Abstract: Cognitive difficulties after surgery are a common complication and are associated with significant morbidity and mortality, which is concerning as the number of geriatric patients undergoing major procedures continues to rise. Postoperative cognitive impairment encompasses both postoperative delirium and postoperative cognitive decline. Delirium is a formal diagnosis and presents acutely while postoperative cognitive decline has yet to be defined and has a subtle presentation. Postoperative cognitive decline is a decline in cognitive function from baseline and has been described in elderly patients after cardiac surgery, such as coronary artery bypass graft. Although the etiology of postoperative cognitive decline has yet to be elucidated, it is most likely multifactorial with potential causes being surgery type, sleep disturbances, neuroinflammation, cerebral hypoperfusion, anesthesia, metabolic syndrome, and decreased cognitive reserve. In this case report, we present the first case of postoperative cognitive decline in a middle-age patient after left ventricular assist device placement.

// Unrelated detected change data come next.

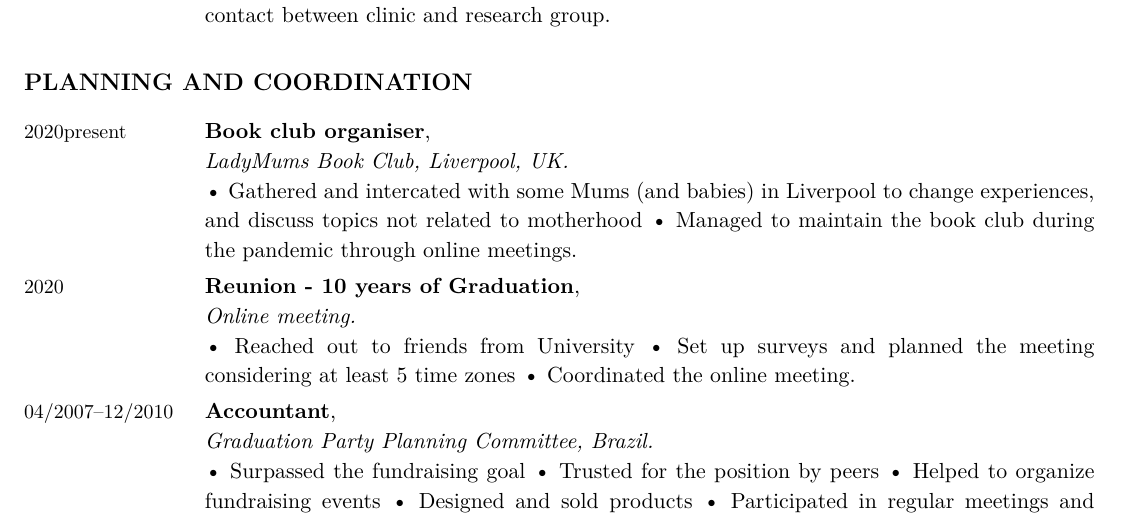
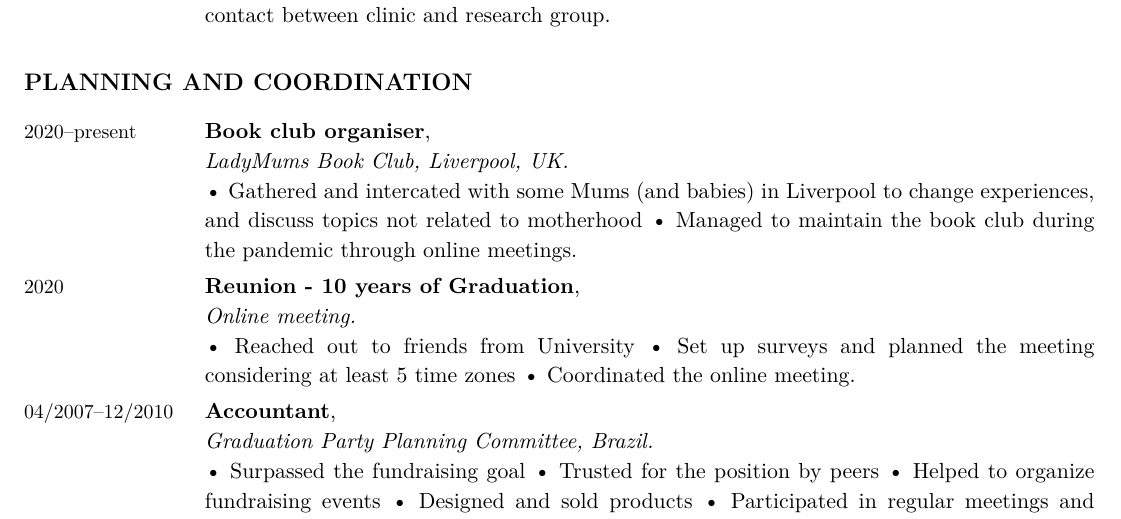
Before and after one commit to acarolcolombo/cv, a LaTeX CV (accolombo-cv-english.tex): part of page 3 of 5, cut so that both start at the same text. Compiled offline with XeLaTeX.

Commit message:
Added info to CV README and fixed date problem

```diff
--- a/accolombo-cv-english.tex
+++ b/accolombo-cv-english.tex
@@ -442,7 +442,7 @@
 \section*{Planning and Coordination}
 
 \begin{EntriesTable}
-	\Year{2020}{present}  &
+	\Duration{2020}{present}  &
 	\textbf{Book club organiser},
 	\newline
 	\textit{ LadyMums Book Club, Liverpool, UK.}
```
Also changed, not shown: README.md.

Introduction

Heart failure is a chronic, progressive condition that affects an estimated 5.8 million Americans.[1] Although cardiac transplantation is the only definitive cure for refractory heart failure, available donor organs continue to remain in short supply.[2] Employing left ventricular assist devices (LVADs) as a bridge to transplantation has become a widespread practice worldwide and has reduced the mortality in this patient population.[3] Furthermore, long-term LVAD therapy has demonstrated improved survival in end-stage heart failure patients who were unsuitable candidates for transplantation, thus leading to an additional role as destination therapy.[4] As the number of patients diagnosed with heart failure continues to grow and the implantation of LVADs consequently rises, the neurocognitive complications of this therapy become increasingly important as they are associated with significant morbidity and death.[5,6] Neurological events are one of the most common late complications of LVADs[7,8] and include, among others, cerebral embolism.[8] Although the long-term neurological complications of LVADs have been reported[5,8–11] and the majority of postoperative neurologic complications occur in the first few days to weeks postimplantation,[12] little is known about the cognitive sequelae in the postoperative period soon after implantation.

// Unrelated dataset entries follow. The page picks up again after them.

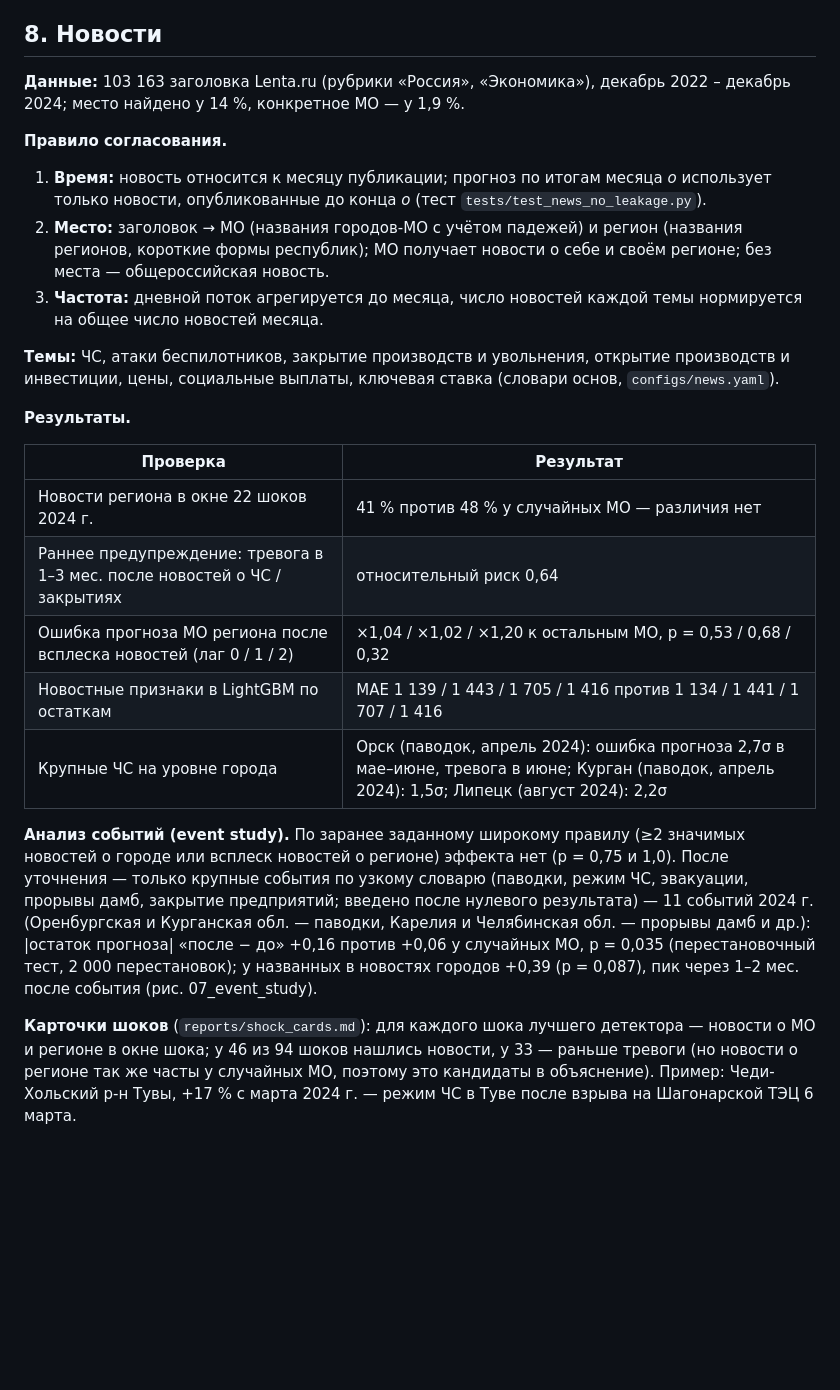
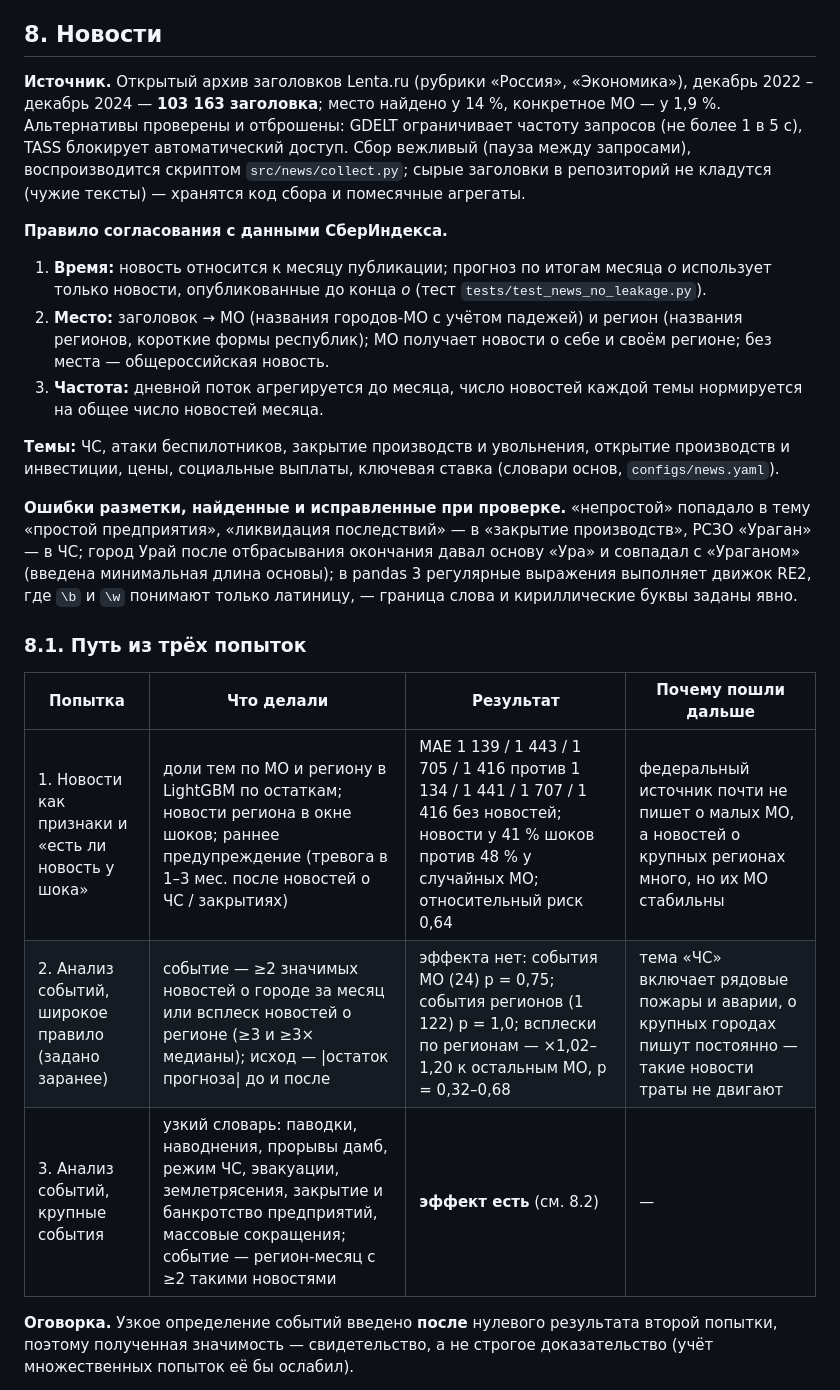
Before and after one commit to ruslankoleso/sberindex-forecast-shocks, a Markdown page: reports/REPORT.md, the part around one of its changes. Rendered like a GitHub page; blank space fills up the shorter version.

Commit message:
Переписал раздел про новости в отчёте как путь из трёх попыток

```diff
--- a/reports/REPORT.md
+++ b/reports/REPORT.md
@@ -160,26 +160,24 @@ CUSUM; тест Пейджа–Хинкли; BOCPD (Adams & MacKay, 2007; гау
 
 ## 8. Новости
 
-**Данные:** 103 163 заголовка Lenta.ru (рубрики «Россия», «Экономика»), декабрь 2022 – декабрь 2024; место найдено у 14 %, конкретное МО — у 1,9 %.
+**Источник.** Открытый архив заголовков Lenta.ru (рубрики «Россия», «Экономика»), декабрь 2022 – декабрь 2024 — **103 163 заголовка**; место найдено у 14 %, конкретное МО — у 1,9 %. Альтернативы проверены и отброшены: GDELT ограничивает частоту запросов (не более 1 в 5 с), TASS блокирует автоматический доступ. Сбор вежливый (пауза между запросами), воспроизводится скриптом `src/news/collect.py`; сырые заголовки в репозиторий не кладутся (чужие тексты) — хранятся код сбора и помесячные агрегаты.
 
-**Правило согласования.**
+**Правило согласования с данными СберИндекса.**
 1. **Время:** новость относится к месяцу публикации; прогноз по итогам месяца *o* использует только новости, опубликованные до конца *o* (тест `tests/test_news_no_leakage.py`).
 2. **Место:** заголовок → МО (названия городов-МО с учётом падежей) и регион (названия регионов, короткие формы республик); МО получает новости о себе и своём регионе; без места — общероссийская новость.
 3. **Частота:** дневной поток агрегируется до месяца, число новостей каждой темы нормируется на общее число новостей месяца.
 
 **Темы:** ЧС, атаки беспилотников, закрытие производств и увольнения, открытие производств и инвестиции, цены, социальные выплаты, ключевая ставка (словари основ, `configs/news.yaml`).
 
-**Результаты.**
+**Ошибки разметки, найденные и исправленные при проверке.** «непростой» попадало в тему «простой предприятия», «ликвидация последствий» — в «закрытие производств», РСЗО «Ураган» — в ЧС; город Урай после отбрасывания окончания давал основу «Ура» и совпадал с «Ураганом» (введена минимальная длина основы); в pandas 3 регулярные выражения выполняет движок RE2, где `\b` и `\w` понимают только латиницу, — граница слова и кириллические буквы заданы явно.
 
-| Проверка | Результат |
-|---|---|
-| Новости региона в окне 22 шоков 2024 г. | 41 % против 48 % у случайных МО — различия нет |
-| Раннее предупреждение: тревога в 1–3 мес. после новостей о ЧС / закрытиях | относительный риск 0,64 |
-| Ошибка прогноза МО региона после всплеска новостей (лаг 0 / 1 / 2) | ×1,04 / ×1,02 / ×1,20 к остальным МО, p = 0,53 / 0,68 / 0,32 |
-| Новостные признаки в LightGBM по остаткам | MAE 1 139 / 1 443 / 1 705 / 1 416 против 1 134 / 1 441 / 1 707 / 1 416 |
-| Крупные ЧС на уровне города | Орск (паводок, апрель 2024): ошибка прогноза 2,7σ в мае–июне, тревога в июне; Курган (паводок, апрель 2024): 1,5σ; Липецк (август 2024): 2,2σ |
+### 8.1. Путь из трёх попыток
 
-**Анализ событий (event study).** По заранее заданному широкому правилу (≥2 значимых новостей о городе или всплеск новостей о регионе) эффекта нет (p = 0,75 и 1,0). После уточнения — только крупные события по узкому словарю (паводки, режим ЧС, эвакуации, прорывы дамб, закрытие предприятий; введено после нулевого результата) — 11 событий 2024 г. (Оренбургская и Курганская обл. — паводки, Карелия и Челябинская обл. — прорывы дамб и др.): |остаток прогноза| «после − до» +0,16 против +0,06 у случайных МО, p = 0,035 (перестановочный тест, 2 000 перестановок); у названных в новостях городов +0,39 (p = 0,087), пик через 1–2 мес. после события (рис. 07_event_study).
+| Попытка | Что делали | Результат | Почему пошли дальше |
+|---|---|---|---|
+| 1. Новости как признаки и «есть ли новость у шока» | доли тем по МО и региону в LightGBM по остаткам; новости региона в окне шоков; раннее предупреждение (тревога в 1–3 мес. после новостей о ЧС / закрытиях) | MAE 1 139 / 1 443 / 1 705 / 1 416 против 1 134 / 1 441 / 1 707 / 1 416 без новостей; новости у 41 % шоков против 48 % у случайных МО; относительный риск 0,64 | федеральный источник почти не пишет о малых МО, а новостей о крупных регионах много, но их МО стабильны |
+| 2. Анализ событий, широкое правило (задано заранее) | событие — ≥2 значимых новостей о городе за месяц или всплеск новостей о регионе (≥3 и ≥3× медианы); исход — \|остаток прогноза\| до и после | эффекта нет: события МО (24) p = 0,75; события регионов (1 122) p = 1,0; всплески по регионам — ×1,02–1,20 к остальным МО, p = 0,32–0,68 | тема «ЧС» включает рядовые пожары и аварии, о крупных городах пишут постоянно — такие новости траты не двигают |
+| 3. Анализ событий, крупные события | узкий словарь: паводки, наводнения, прорывы дамб, режим ЧС, эвакуации, землетрясения, закрытие и банкротство предприятий, массовые сокращения; событие — регион-месяц с ≥2 такими новостями | **эффект есть** (см. 8.2) | — |
 
-**Карточки шоков** (`reports/shock_cards.md`): для каждого шока лучшего детектора — новости о МО и регионе в окне шока; у 46 из 94 шоков нашлись новости, у 33 — раньше тревоги (но новости о регионе так же часты у случайных МО, поэтому это кандидаты в объяснение). Пример: Чеди-Хольский р-н Тувы, +17 % с марта 2024 г. — режим ЧС в Туве после взрыва на Шагонарской ТЭЦ 6 марта.
+**Оговорка.** Узкое определение событий введено **после** нулевого результата второй попытки, поэтому полученная значимость — свидетельство, а не строгое доказательство (учёт множественных попыток её бы ослабил).
 
```
Also changed, not shown: other parts of reports/REPORT.md (+15 -1 lines).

Postoperative cognitive impairment is a frequent phenomenon and comprises postoperative delirium (POD), postoperative cognitive dysfunction (POCD), and dementia,[13] with POD and POCD being the most common following surgery.[14–16] Both POD and POCD denote a post-surgical cognitive decline, deficits in attention is a shared feature,[16] advancing age is a common risk factor, and the two result in increased morbidity and mortality.[15] Also, an increased incidence in POCD during Postoperative Week 1 was observed in patients with POD.[16] However, each possesses unique characteristics (Table 1). The incidence of POD is estimated to be at least 20 percent in patients 65 years of age or older, while that of POCD is about 25 percent in patients 60 years of age or older,[15] though one should note that the incidence of POCD varies depending on which tests are used and when the patients are evaluated.[14] Although POCD has been studied extensively in cardiac procedures, such as coronary artery bypass graft surgery (CABG) (incidence of 43%), it is also a complication of noncardiac surgeries, such as total hip joint replacement (incidence of 17%).[17] Additionally, POCD has been observed following minor/outpatient surgeries with an incidence of 6.8 percent.[18]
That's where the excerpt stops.